The “War on Terror” is just high-budget, mass-scale terrorism, and it creates more terrorism of the ordinary variety as well.
By Caitlin Johnson and cross-posted from Consortium News.
A report from Brown University’s Costs of War Project has found that at least 37 million people have been displaced as a result of America’s so-called War on Terror since 9/11, a conservative estimate of a number that may actually be somewhere between 48 million and 59 million.
That number — “at least 37 million” — happens by pure coincidence to be the exact same number of Americans reported to suffer from food insecurity because their government spends their wealth and resources killing and displacing people overseas.
This inconvenient revelation, which was actually reported on by The New York Times for once, is causing conniptions for all the right people, with The Washington Post‘s neoconservative war propagandist Josh Rogin ejaculating, “The @nytimes should be ashamed for running this as ‘analysis.’ Blaming the U.S. for the displacement of 7 million Syrians is crazy and dishonest.
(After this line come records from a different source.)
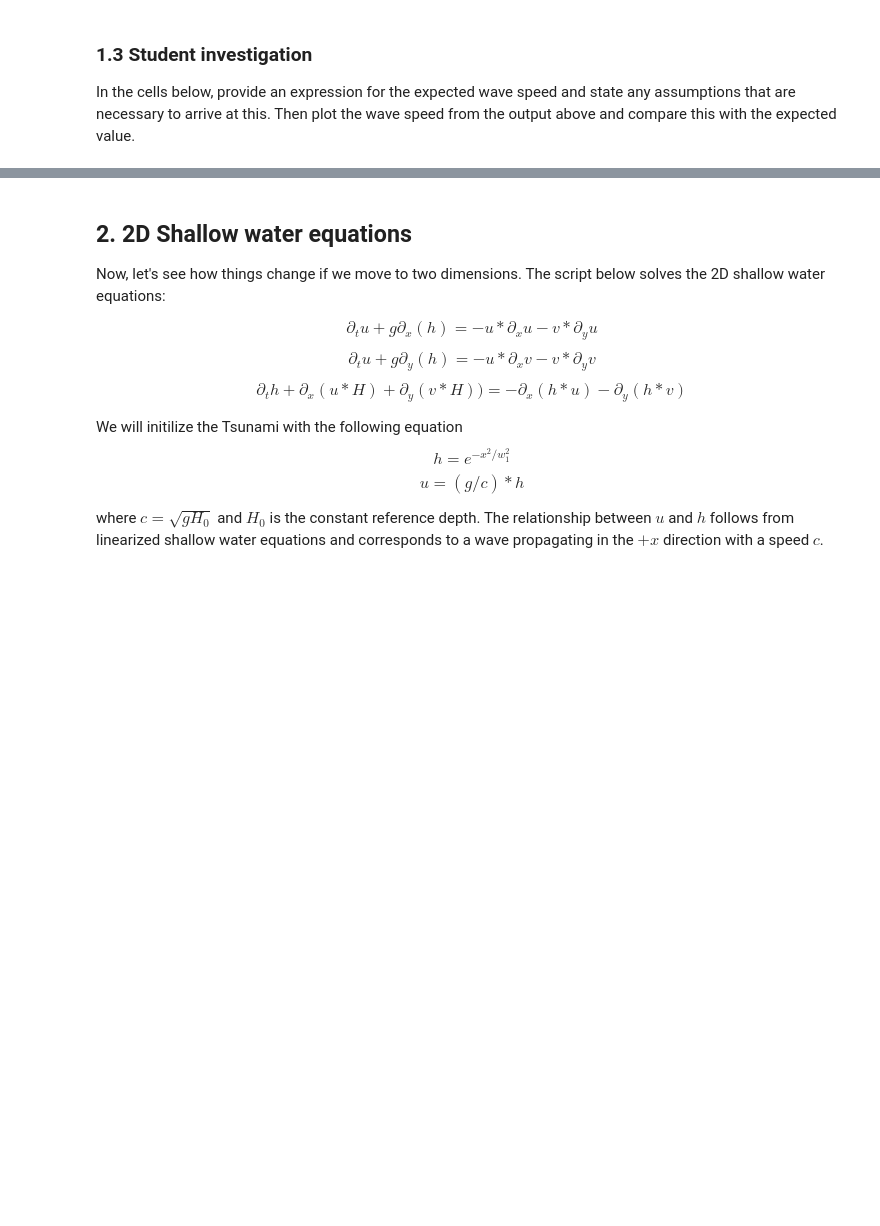
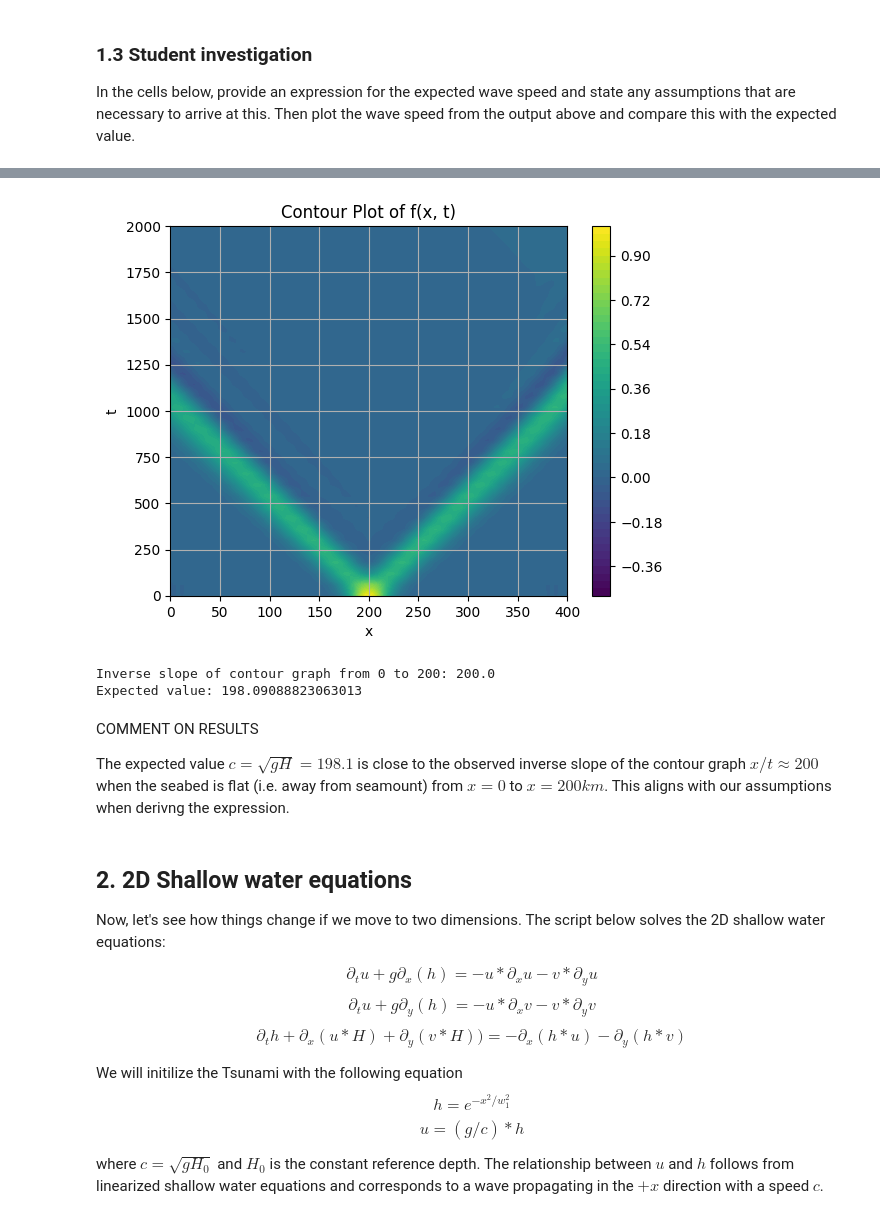
Before and after one commit to raindrop314159/QCES-LNM, a Jupyter notebook: Project3_tsunami.ipynb, the cells around one changed output, grey strips where cells are left out. Saved outputs shown, nothing was run; the diff lists cells and outputs as text; code cells hidden in the pictures; blank space fills up the shorter version.

```diff
--- a/Project3_tsunami.ipynb
+++ b/Project3_tsunami.ipynb
@@ -212,3 +248,25 @@ COMMENT ON RESULTS
+# %%
+# CREATE FIGURES HERE
+# At each timestep, take peak x and plot with t
+contour = plt.contourf(x/1000, t_save, h_save[:,:], levels=50, cmap='viridis')
+plt.colorbar(contour)  # Show color scale
+plt.title('Contour Plot of f(x, t)')
+plt.xlabel('x')
+plt.ylabel('t')
+plt.xlim(0,400)
+plt.ylim(0,2000)
+plt.grid()
+plt.show()
+print('Estimated inverse slope of contour graph from x = 0 to 200:',200000/1000)
+print('Expected value:',np.sqrt(g*H0))
+# %% [output]
+[figure, added]
+Inverse slope of contour graph from 0 to 200: 200.0
+Expected value: 198.09088823063013
+# %% [markdown]
+COMMENT ON RESULTS
+
+The expected value $c = \sqrt{gH} = 198.1 $ is close to the observed inverse slope of the contour graph $x/t \approx 200 $ when the seabed is flat (i.e. away from seamount) from $x = 0$ to $x=200km$. This aligns with our assumptions when derivng the expression.
 # %% [markdown]
 ## 2.  2D Shallow water equations
 
```
Also changed, not shown: parts of 7 cells of this notebook.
Way to launder anti-American propaganda.”
Sure Josh, it’s not like the extremist forces who flooded Syria with the goal of toppling Damascus were backed by the U.S. and its allies and sprung into existence as a direct result of the regional destabilization caused by Western interventionism in the name of fighting terror. Oh wait no that’s exactly what happened.
“This has been one of the major forms of damage, of course along with the deaths and injuries, that have been caused by these wars,” the lead author of the report David Vine told The New York Times. “It tells us that U.S. involvement in these countries has been horrifically catastrophic, horrifically damaging in ways that I don’t think that most people in the United States, in many ways myself included, have grappled with or reckoned with in even the slightest terms.”
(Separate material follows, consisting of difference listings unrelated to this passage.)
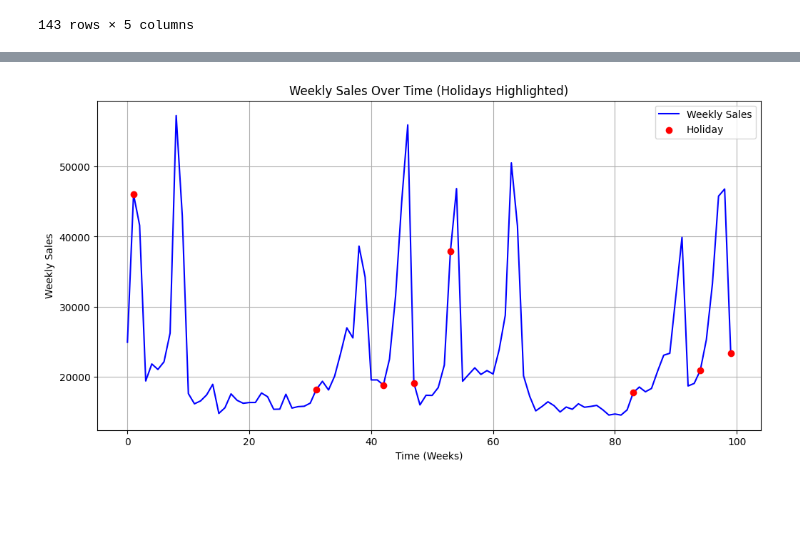
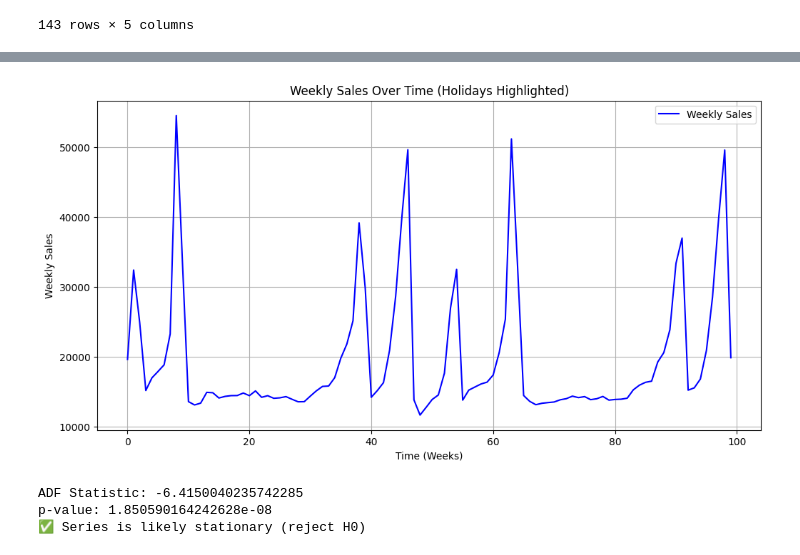
Before and after one commit to azhgh22/Walmart-Recruiting-Store-Sales-Forecasting, a Jupyter notebook: notebooks/statistical.ipynb, the cells around one changed output, grey strips where cells are left out. Saved outputs shown, nothing was run; the diff lists cells and outputs as text; code cells hidden in the pictures; blank space fills up the shorter version.

```diff
--- a/notebooks/statistical.ipynb
+++ b/notebooks/statistical.ipynb
@@ -127,9 +127,30 @@ class DeptKeeper:
             self.val_mapping[store] = val_part
 
     def get_train(self,store_id:int) -> pd.DataFrame:
-        return self.train_mapping[store_id]
+        return self.train_mapping[store_id].copy()
 
     def get_val(self,store_id:int) -> pd.DataFrame:
-        return self.val_mapping[store_id]
+        return self.val_mapping[store_id].copy()
+
+    def get_keys(self) -> list[int]:
+        return list(self.train_mapping.keys())
 # %%
 dept1 = DeptKeeper(train,TRAIN_SIZE,1)
+# %%
+N = 45
+cmap = plt.cm.get_cmap('tab20', N)  # 20 distinct colors
+
+colors = [cmap(i) for i in range(N)]
+holidays = dept1.get_train(22)[dept1.get_train(22)['IsHoliday'] == True]
+
+plt.figure(figsize=(12, 6))
+for s in sorted(dept1.get_keys()):
+  plt.plot(dept1.get_train(s)['Date'], dept1.get_train(s)['Weekly_Sales'], label=f'{s}', color=colors[s-1])
+
+plt.scatter(holidays['Date'], holidays['Weekly_Sales'], color='red', label='Holiday', zorder=5)
+plt.title("Weekly Sales Over Time (Holidays Highlighted)")
+plt.xlabel("Time (Weeks)")
+plt.ylabel("Weekly Sales")
+plt.legend()
+plt.grid(True)
+plt.show()
@@ -135,0 +175,14 @@ dept1 = DeptKeeper(train,TRAIN_SIZE,1)
+# %%
+dfs = [dept1.get_train(s)[['Date','Weekly_Sales']] for s in dept1.get_keys()]
+
+# Ensure datetime and rename
+for i, df in enumerate(dfs):
+    # df['Date'] = pd.to_datetime(df['Date'])
+    df.rename(columns={'Weekly_Sales': f'Sales{i+1}'}, inplace=True)
+
+# Merge all on 'Date'
+from functools import reduce
+merged = reduce(lambda left, right: pd.merge(left, right, on='Date'), dfs)
+
+# Compute average
+merged['Avg_Sales'] = merged[[col for col in merged.columns if col.startswith('Sales')]].mean(axis=1)
@@ -136,15 +205,31 @@ dept1 = DeptKeeper(train,TRAIN_SIZE,1)
 # %%
-holidays = dept1.get_train(1)[train_part['IsHoliday'] == True]
+# holidays = dept1.get_train(1)[train_part['IsHoliday'] == True]
 
 plt.figure(figsize=(12, 6))
-plt.plot(dept1.get_train(1)['Date'], dept1.get_train(1)['Weekly_Sales'], label='Weekly Sales', color='blue')
-plt.scatter(holidays['Date'], holidays['Weekly_Sales'], color='red', label='Holiday', zorder=5)
+plt.plot(merged['Date'], merged['Avg_Sales'], label='Weekly Sales', color='blue')
+# plt.scatter(holidays['Date'], holidays['Weekly_Sales'], color='red', label='Holiday', zorder=5)
 
 plt.title("Weekly Sales Over Time (Holidays Highlighted)")
 plt.xlabel("Time (Weeks)")
 plt.ylabel("Weekly Sales")
 plt.legend()
 plt.grid(True)
 plt.show()
 # %% [output]
-[figure, old version]
+[figure, new version]
+# %%
+from statsmodels.tsa.stattools import adfuller
+
+result = adfuller(merged['Avg_Sales'].dropna())
+
+print(f"ADF Statistic: {result[0]}")
+print(f"p-value: {result[1]}")
+
+if result[1] < 0.05:
+    print("✅ Series is likely stationary (reject H0)")
+else:
+    print("❌ Series is likely non-stationary (fail to reject H0)")
+# %% [output]
+ADF Statistic: -6.4150040235742285
+p-value: 1.850590164242628e-08
+✅ Series is likely stationary (reject H0)
```
Also changed, not shown: parts of 4 cells of this notebook.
Tens of millions of people forced to flee their homes in desperation as a result of the violence and destabilization caused by U.S. interventions justified by the need to fight “terrorism.”
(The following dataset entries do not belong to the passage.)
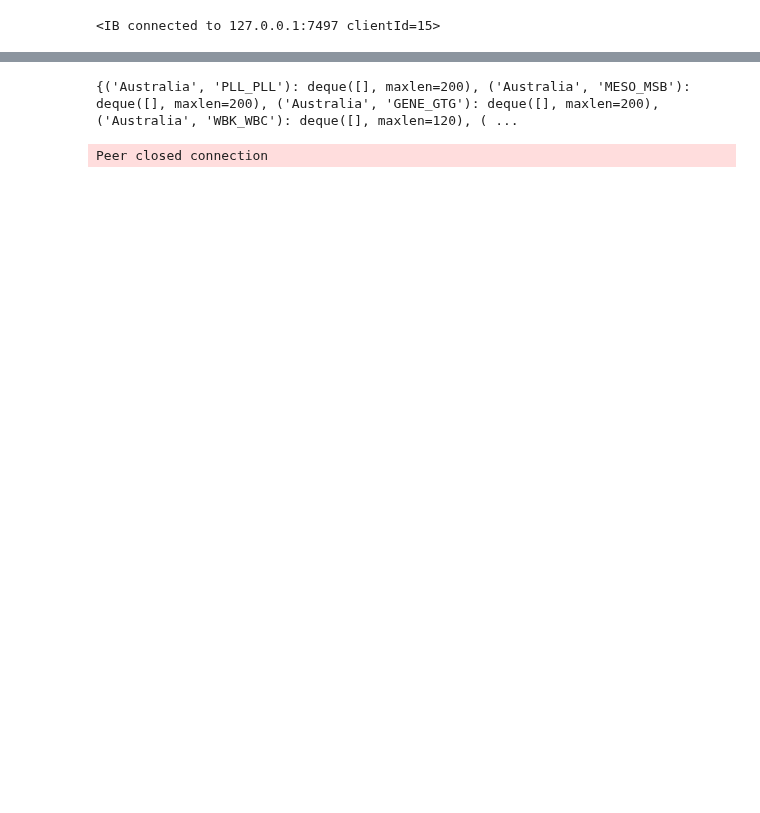
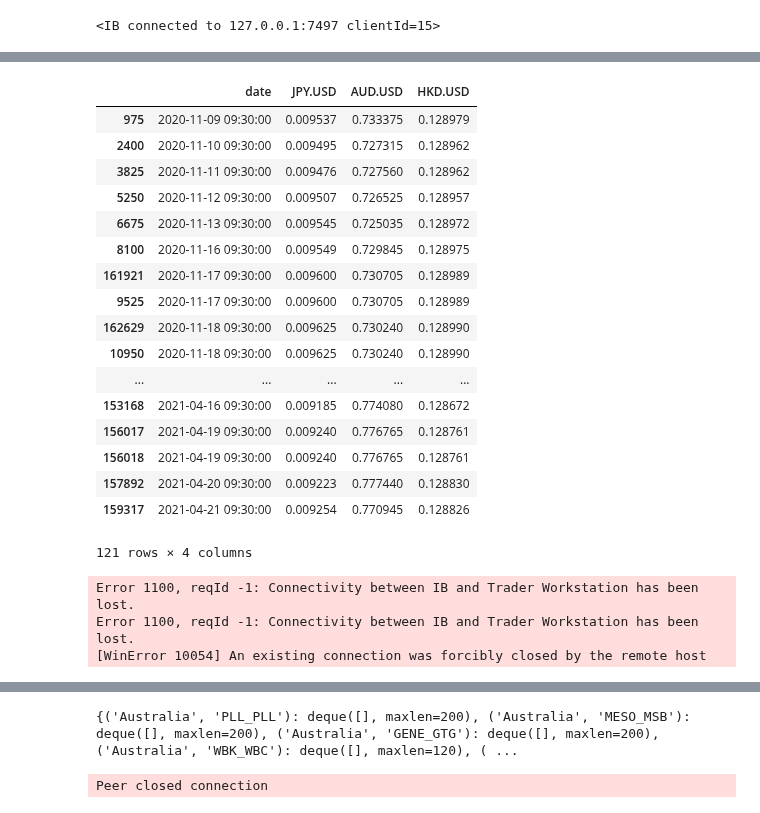
Before and after one commit to jh-lor/ADRPairsTrading, a Jupyter notebook: Live Trading Implementation-lor.ipynb, the cells around one changed output, grey strips where cells are left out. Cells and saved outputs as stored; diff of their text form; code cells hidden in the pictures; blank space fills up the shorter version.

Commit message:
touched up forex

```diff
--- a/Live Trading Implementation-lor.ipynb
+++ b/Live Trading Implementation-lor.ipynb
@@ -232,5 +227,32 @@ df_forex initialized
 # %%
 save_forex()
+# %%
+df_forex[[(date_time.time() == time(9,30)) for date_time in df_forex["date"]]]
+# %% [output]
+|  | date | JPY.USD | AUD.USD | HKD.USD |
+| 975 | 2020-11-09 09:30:00 | 0.009537 | 0.733375 | 0.128979 |
+| 2400 | 2020-11-10 09:30:00 | 0.009495 | 0.727315 | 0.128962 |
+| 3825 | 2020-11-11 09:30:00 | 0.009476 | 0.727560 | 0.128962 |
+| 5250 | 2020-11-12 09:30:00 | 0.009507 | 0.726525 | 0.128957 |
+| 6675 | 2020-11-13 09:30:00 | 0.009545 | 0.725035 | 0.128972 |
+| 8100 | 2020-11-16 09:30:00 | 0.009549 | 0.729845 | 0.128975 |
+| 161921 | 2020-11-17 09:30:00 | 0.009600 | 0.730705 | 0.128989 |
+| 9525 | 2020-11-17 09:30:00 | 0.009600 | 0.730705 | 0.128989 |
+| 162629 | 2020-11-18 09:30:00 | 0.009625 | 0.730240 | 0.128990 |
+| 10950 | 2020-11-18 09:30:00 | 0.009625 | 0.730240 | 0.128990 |
+| ... | ... | ... | ... | ... |
+| 153168 | 2021-04-16 09:30:00 | 0.009185 | 0.774080 | 0.128672 |
+| 156017 | 2021-04-19 09:30:00 | 0.009240 | 0.776765 | 0.128761 |
+| 156018 | 2021-04-19 09:30:00 | 0.009240 | 0.776765 | 0.128761 |
+| 157892 | 2021-04-20 09:30:00 | 0.009223 | 0.777440 | 0.128830 |
+| 159317 | 2021-04-21 09:30:00 | 0.009254 | 0.770945 | 0.128826 |
+121 rows × 4 columns
+# %%
+save_forex()
+# %% [output]
+Error 1100, reqId -1: Connectivity between IB and Trader Workstation has been lost.
+Error 1100, reqId -1: Connectivity between IB and Trader Workstation has been lost.
+[WinError 10054] An existing connection was forcibly closed by the remote host
 # %%
 df_forex = df_forex.sort_values("date")
 # %%
```
Also changed, not shown: parts of 9 cells of this notebook, 1 other file.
How many Americans have indeed grappled with or reckoned with this in the slightest terms? Contemplated the scale and the depth of the suffering those interventions are causing real human beings with the same capacity for anguish as themselves? Asked themselves if the ends really justify the devastating means?
And, perhaps most importantly, asked themselves if they are quite sure who the real terrorists are in this situation?…